Part I of II
Sam Huleatt, IntelliGrad.com
In recent years colleges have spent thousands of dollars on job listing websites such as erecruiting.com and Monstertrak.com. However, the percentage of alumni actually getting a job from such online sources is never reported. Why? The answer is that the chance of landing a job on the internet is extremely, extremely low. Furthermore, colleges do a disservice to their students and alumni by not addressing the facts.

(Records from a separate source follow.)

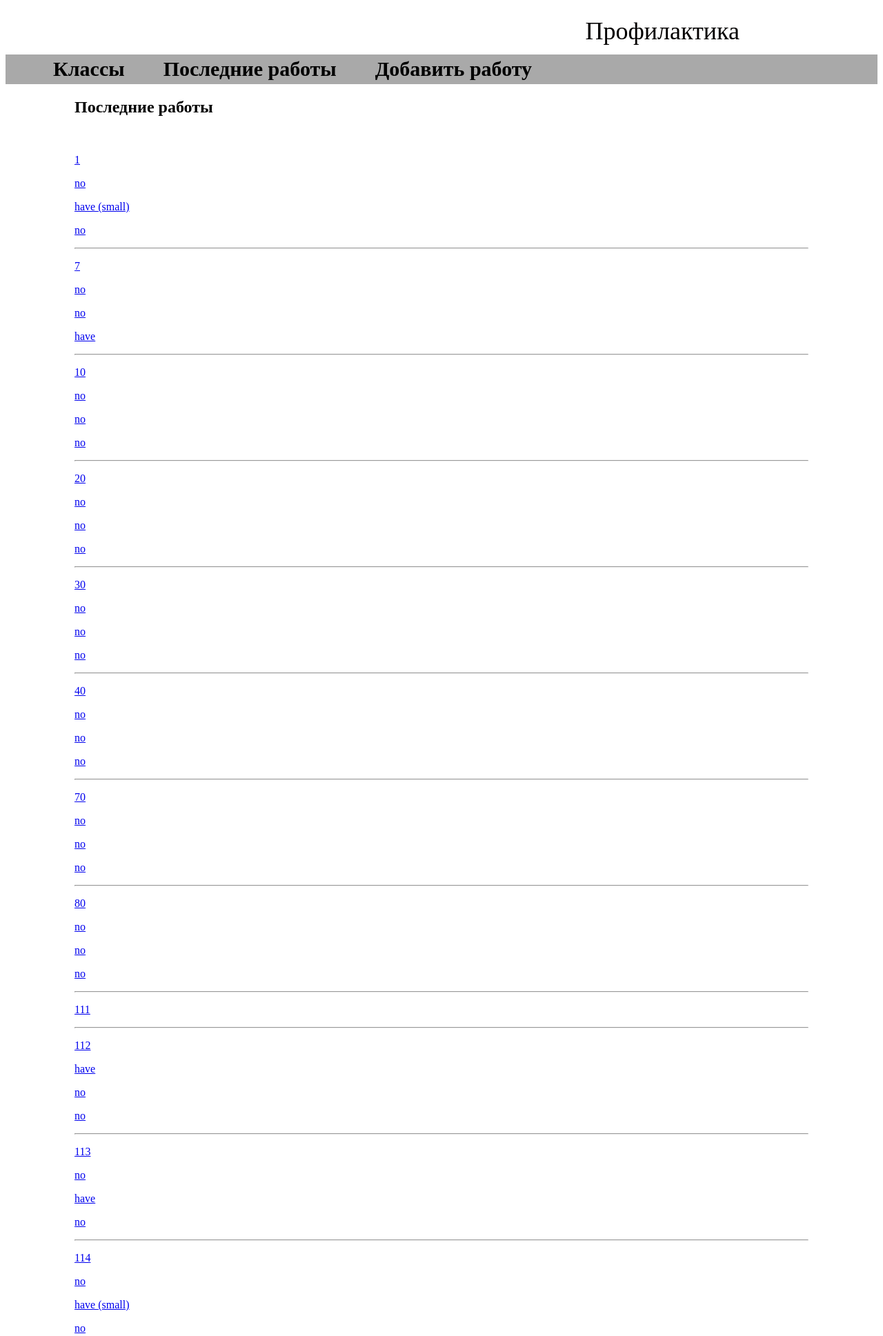
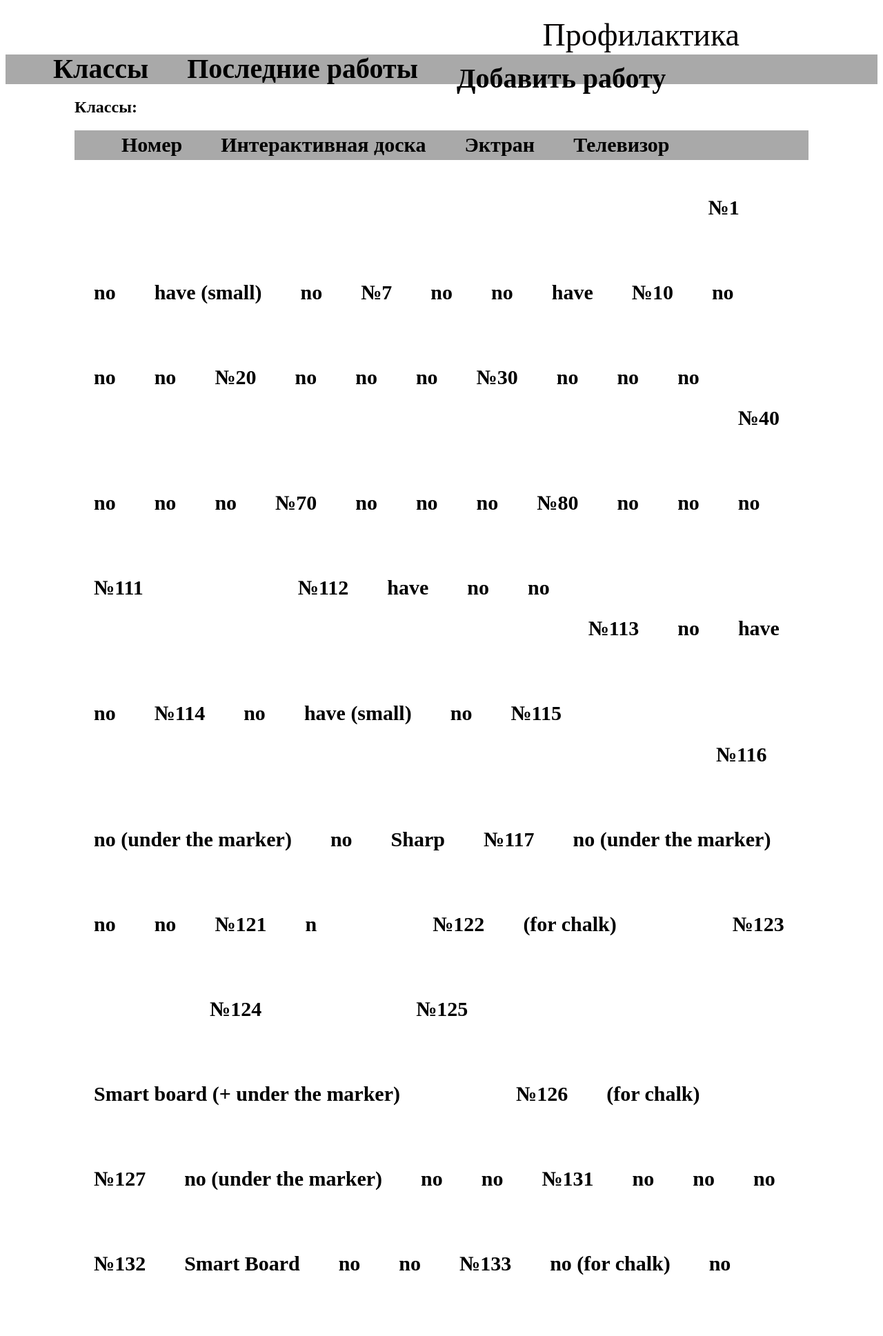
Before and after one commit to Eugene9710/pofilactica, a PHP site: page /classes.php in a window 1280 px wide. Shown: the top 1937 px of the page at 69% size. Run offline with PHP 8.4, Linux system fonts and the light colour scheme; data comes from the database, SQL or seed files in the repository; data that the repository does not hold is empty.

Commit message:
Классы делаю ;jgf

```diff
--- a/classes.php
+++ b/classes.php
@@ -2,7 +2,7 @@
 <html lang="en">
 <head>
 	<meta charset="UTF-8">
-	<title>Классы</title>
+	<title>Классы:</title>
 	<?php
         include('connect_db.php');
   ?>
@@ -11,29 +11,60 @@
 </head>
 <body>
 	<?php
-        include('header.html');
+    include('header.html');
   ?>
 
   <article class="clearfix">
-  <h2>Последние работы</h2>
+  <h1>Классы:</h1>
+
+    <div id="title">
+      <ul>
+        <li>Номер</li>
+        <li>Интерактивная доска</li>
+        <li>Эктран</li>
+        <li>Телевизор</li>
+      </ul>
+    </div>
     <br>
     <?php
         $result = mysqli_query($conn, "SELECT `NomerClass`, `Whiteboard`,`Screen`,`TV` FROM `classrooms`;");
 
         while($rec = mysqli_fetch_assoc($result)) {
     ?>
-
-    <a href="class.php?class=<?php echo($rec['NomerClass']) ?> ">
-      <div class="last-work">
-        <p class="class"><?php echo($rec['NomerClass']) ?></p>
-        <p class="name"><?php echo($rec['Whiteboard']) ?></p>
-        <p class="desc"><?php echo($rec['Screen']) ?></p>
-        <p class="data"><?php echo($rec['TV']) ?></p><hr>
-      </div>
-    </a>
+    <div id="class_room">
+      <a href="class.php?class=<?php echo($rec['NomerClass'])?>">
+        <div id="class_filer">
+          <p>№<?php echo($rec['NomerClass'])?></p>
+          <p><?php echo($rec['Whiteboard'])?></p>
+          <p><?php echo($rec['Screen'])?></p>
+          <p><?php echo($rec['TV'])?></p>
+        </div>
+      </a>
+    </div>
+    <br>
     <?php
     }
     ?>
 
 </body>
 </html>
+
+
+<!--<div id="class_room">
+      <a href="class.php?class=<?php echo($rec['NomerClass'])?>">
+        <ul class="classes_room">
+          <li class="nomer">
+            <div>№<?php echo($rec['NomerClass'])?></div>
+          </li>
+          <li>
+            <div><?php echo($rec['Whiteboard'])?></div>
+          </li>
+          <li>
+            <div><?php echo($rec['Screen'])?></div>
+          </li>
+          <li>
+            <div><?php echo($rec['TV'])?></div>
+          </li>
+        </ul>
+      </a>
+    </div>
--- a/styles/article_style.css
+++ b/styles/article_style.css
@@ -1,3 +1,87 @@
 article {
-		margin: 0px 100px 100px 100px;
+	margin: 0px 100px 100px 100px;
 }
+
+#title {
+	width: all;
+    height: 43px;
+    claer: both;
+    background: #A9A9A9;
+}
+
+#title ul li {
+    height: 35px;
+    float: left;
+    position: relative;
+    list-style-type: none;
+	font-weight: bold;
+	font-size: 30px;
+    line-height: 14px;
+    color: #000000;
+    display: block;
+    padding: 14px 28px;
+    text-decoration: none;
+}
+
+
+div#class_room a {
+	text-decoration: none;
+	color: #0A0A0AFF;
+}
+
+div#class_room:hover {
+    background-color: #B8B5B5;
+    color: #000000;
+}
+
+div#class_filer {
+	width: all;
+    height: 43px;
+    claer: both;
+}
+
+div#class_filer p {
+	height: 35px;
+    float: left;
+    position: relative;
+    list-style-type: none;
+	font-weight: bold;
+	font-size: 30px;
+    line-height: 14px;
+    color: #000000;
+    display: block;
+    padding: 14px 28px;
+
+}
+
+
+
+
+
+/*
+ul.classes_room {
+	margin: 0;
+	padding: 4px;
+
+}
+
+ul.classes_room li {
+	float: left;
+
+}
+ul.classes_room li div{
+	display:block;
+	width: 100px;
+
+	font-size: 26px;
+
+}
+
+
+li.nomer {
+	color: #FF0000FF;
+
+}
+margin-right: 5px;
+width: 100px;
+	height: 1000px;
--- a/styles/header_nav_style.css
+++ b/styles/header_nav_style.css
@@ -8,7 +8,7 @@ header {
 }
 
 #title-site p a{
-		font-size: 36px;
+		font-size: 46px;
 		color: #030000;
 		margin-top: 10px;
 		margin-left: 30px;
@@ -31,8 +31,8 @@ nav ul li {
 }
 
 nav ul li a {
-		font-weight: bold;
-		font-size: 30px;
+	font-weight: bold;
+	font-size: 40px;
     line-height: 14px;
     color: #000000;
     display: block;
```
Also changed, not shown: class.php (+14 -11 lines).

The Facts. 80% of the jobs available at any one time are not listed on websites or in papers. This ’magic 80%’ of jobs can only to be discovered via strategic networking. Furthermore, this 80% of jobs are the ’superior’ positions; jobs at the best companies, jobs with the most responsibility and the best salaries. So why do you not know about them? Why are these jobs not listed on Monster.com? The reason is simple. Great positions don’t need to be advertised because they attract candidates with no effort. Take the management consulting field as an example. Job opportunities with a top consulting firm are extremely competitive; few positions are available at any one time since turnover is low. Suppose however that an ’associate position’ does become available. Even without an advertised opening, hundreds of candidates have already sent unsolicited resumes to the HR department. Since hiring is always best through people you trust, the ’friends of friends’ effect, the hiring manager will first comb his or her own contact list to think of friends who might be good for the position. If the hiring manager does not have someone in mind, the next group of people to learn about the opening will be current employees. Larger companies normally have an internal job listing board where positions are posted; otherwise general word of mouth marketing among employees may generate an additional list of candidates. (Note that all of the aforementioned candidate leads would be given priority over an anonymous online resume submission.)
In summary, the likelihood a good consulting firm needing to publicly ’list’ a job opening online is very low. Based on the number of unsolicited resumes and the backlogs of qualified ’friends of friends,’ most open positions will never make it to the internet. Even if a firm does list a position online, the volume of applicants will be extraordinary. The lesson is that listing a position online is ONLY done because a firm does not have enough qualified candidates within its immediate network; otherwise why pay the hefty listing fee to Monster.com?